::: Extracted material
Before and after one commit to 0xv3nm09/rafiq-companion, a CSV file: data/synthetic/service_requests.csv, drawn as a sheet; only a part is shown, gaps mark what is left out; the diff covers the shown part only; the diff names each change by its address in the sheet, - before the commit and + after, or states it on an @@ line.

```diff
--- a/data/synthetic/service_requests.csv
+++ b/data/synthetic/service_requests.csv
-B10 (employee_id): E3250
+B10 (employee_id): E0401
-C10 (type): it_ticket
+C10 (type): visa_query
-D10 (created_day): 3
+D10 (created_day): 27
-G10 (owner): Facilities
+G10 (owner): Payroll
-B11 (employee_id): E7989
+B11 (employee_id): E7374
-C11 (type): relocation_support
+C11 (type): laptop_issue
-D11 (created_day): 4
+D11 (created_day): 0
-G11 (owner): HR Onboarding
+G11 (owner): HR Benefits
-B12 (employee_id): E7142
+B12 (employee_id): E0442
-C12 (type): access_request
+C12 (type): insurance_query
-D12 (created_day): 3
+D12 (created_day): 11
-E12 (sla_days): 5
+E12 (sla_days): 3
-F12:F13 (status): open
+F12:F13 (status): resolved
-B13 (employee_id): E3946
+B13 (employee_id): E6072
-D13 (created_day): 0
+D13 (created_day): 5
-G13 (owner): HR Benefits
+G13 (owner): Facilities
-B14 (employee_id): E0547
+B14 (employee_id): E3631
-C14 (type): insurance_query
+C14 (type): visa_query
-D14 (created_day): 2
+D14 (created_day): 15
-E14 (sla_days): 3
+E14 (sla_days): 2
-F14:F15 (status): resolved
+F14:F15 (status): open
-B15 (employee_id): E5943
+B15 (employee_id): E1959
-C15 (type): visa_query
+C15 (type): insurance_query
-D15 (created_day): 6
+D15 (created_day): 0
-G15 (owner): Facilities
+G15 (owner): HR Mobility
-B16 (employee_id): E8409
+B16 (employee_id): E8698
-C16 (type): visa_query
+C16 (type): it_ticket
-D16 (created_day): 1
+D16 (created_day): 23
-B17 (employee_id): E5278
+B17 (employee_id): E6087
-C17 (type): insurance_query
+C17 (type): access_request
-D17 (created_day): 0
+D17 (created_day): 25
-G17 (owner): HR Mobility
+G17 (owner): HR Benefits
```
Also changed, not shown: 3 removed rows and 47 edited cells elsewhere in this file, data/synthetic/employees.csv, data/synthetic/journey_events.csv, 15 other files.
::::::
::: Extracted material
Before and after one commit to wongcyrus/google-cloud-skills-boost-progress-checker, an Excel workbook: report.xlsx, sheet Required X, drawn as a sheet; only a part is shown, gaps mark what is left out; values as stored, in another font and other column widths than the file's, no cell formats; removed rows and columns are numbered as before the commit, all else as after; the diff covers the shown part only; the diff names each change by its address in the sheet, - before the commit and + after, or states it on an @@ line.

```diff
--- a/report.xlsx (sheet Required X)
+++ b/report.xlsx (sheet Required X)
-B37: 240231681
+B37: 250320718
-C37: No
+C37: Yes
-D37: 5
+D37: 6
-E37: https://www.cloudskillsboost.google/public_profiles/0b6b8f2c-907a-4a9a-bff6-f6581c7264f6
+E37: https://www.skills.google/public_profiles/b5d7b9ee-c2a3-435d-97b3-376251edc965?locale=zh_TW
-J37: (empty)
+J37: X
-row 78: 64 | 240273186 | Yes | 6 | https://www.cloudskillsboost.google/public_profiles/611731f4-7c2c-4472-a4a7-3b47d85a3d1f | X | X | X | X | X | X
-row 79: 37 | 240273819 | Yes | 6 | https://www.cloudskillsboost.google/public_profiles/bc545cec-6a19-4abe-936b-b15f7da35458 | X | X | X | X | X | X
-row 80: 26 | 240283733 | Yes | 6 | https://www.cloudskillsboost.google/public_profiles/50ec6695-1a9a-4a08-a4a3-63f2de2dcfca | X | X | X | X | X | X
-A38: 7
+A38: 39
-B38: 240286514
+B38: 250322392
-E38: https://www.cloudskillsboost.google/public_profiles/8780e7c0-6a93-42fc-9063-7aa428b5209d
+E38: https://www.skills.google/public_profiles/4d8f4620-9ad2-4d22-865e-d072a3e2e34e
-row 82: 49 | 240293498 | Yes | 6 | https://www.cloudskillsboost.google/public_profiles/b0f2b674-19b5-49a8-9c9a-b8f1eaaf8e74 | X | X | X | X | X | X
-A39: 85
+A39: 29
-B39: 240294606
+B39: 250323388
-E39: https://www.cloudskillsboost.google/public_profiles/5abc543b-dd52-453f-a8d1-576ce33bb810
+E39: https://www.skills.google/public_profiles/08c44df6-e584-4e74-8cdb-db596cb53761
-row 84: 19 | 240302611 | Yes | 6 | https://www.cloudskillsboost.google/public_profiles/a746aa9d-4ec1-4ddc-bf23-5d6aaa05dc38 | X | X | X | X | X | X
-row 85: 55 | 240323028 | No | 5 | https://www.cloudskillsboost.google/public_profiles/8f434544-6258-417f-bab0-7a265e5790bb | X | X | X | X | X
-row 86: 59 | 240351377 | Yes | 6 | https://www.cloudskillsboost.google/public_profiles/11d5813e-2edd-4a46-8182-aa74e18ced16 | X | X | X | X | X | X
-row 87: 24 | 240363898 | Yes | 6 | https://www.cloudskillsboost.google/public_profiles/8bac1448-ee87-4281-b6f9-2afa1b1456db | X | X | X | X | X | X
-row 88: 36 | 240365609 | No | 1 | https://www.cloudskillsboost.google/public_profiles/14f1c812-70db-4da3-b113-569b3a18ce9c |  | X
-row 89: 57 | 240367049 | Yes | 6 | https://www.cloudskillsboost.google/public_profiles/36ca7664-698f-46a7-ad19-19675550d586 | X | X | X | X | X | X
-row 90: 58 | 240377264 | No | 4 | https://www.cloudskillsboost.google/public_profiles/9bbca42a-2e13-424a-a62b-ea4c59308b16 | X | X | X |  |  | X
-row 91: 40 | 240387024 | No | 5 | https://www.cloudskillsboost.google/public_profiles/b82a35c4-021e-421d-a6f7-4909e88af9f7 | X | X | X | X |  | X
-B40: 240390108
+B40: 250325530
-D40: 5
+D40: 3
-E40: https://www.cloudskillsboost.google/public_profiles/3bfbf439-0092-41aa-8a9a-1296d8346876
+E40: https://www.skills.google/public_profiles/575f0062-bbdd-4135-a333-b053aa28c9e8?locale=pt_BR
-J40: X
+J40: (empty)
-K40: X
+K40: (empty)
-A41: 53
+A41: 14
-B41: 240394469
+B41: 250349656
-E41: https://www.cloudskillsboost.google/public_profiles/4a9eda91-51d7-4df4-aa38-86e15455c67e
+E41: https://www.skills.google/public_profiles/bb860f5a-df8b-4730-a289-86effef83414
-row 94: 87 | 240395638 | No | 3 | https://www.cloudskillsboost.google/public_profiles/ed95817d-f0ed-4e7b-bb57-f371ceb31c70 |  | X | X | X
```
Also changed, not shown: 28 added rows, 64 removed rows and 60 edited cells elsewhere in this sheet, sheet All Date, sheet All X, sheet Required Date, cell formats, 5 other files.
::::::
### What is required
Filter the lines above, keeping each one that contains the string "owner".

### Answer space
-G10 (owner): Facilities
+G10 (owner): Payroll
-G11 (owner): HR Onboarding
+G11 (owner): HR Benefits
-G13 (owner): HR Benefits
+G13 (owner): Facilities
-G15 (owner): Facilities
+G15 (owner): HR Mobility
-G17 (owner): HR Mobility
+G17 (owner): HR Benefits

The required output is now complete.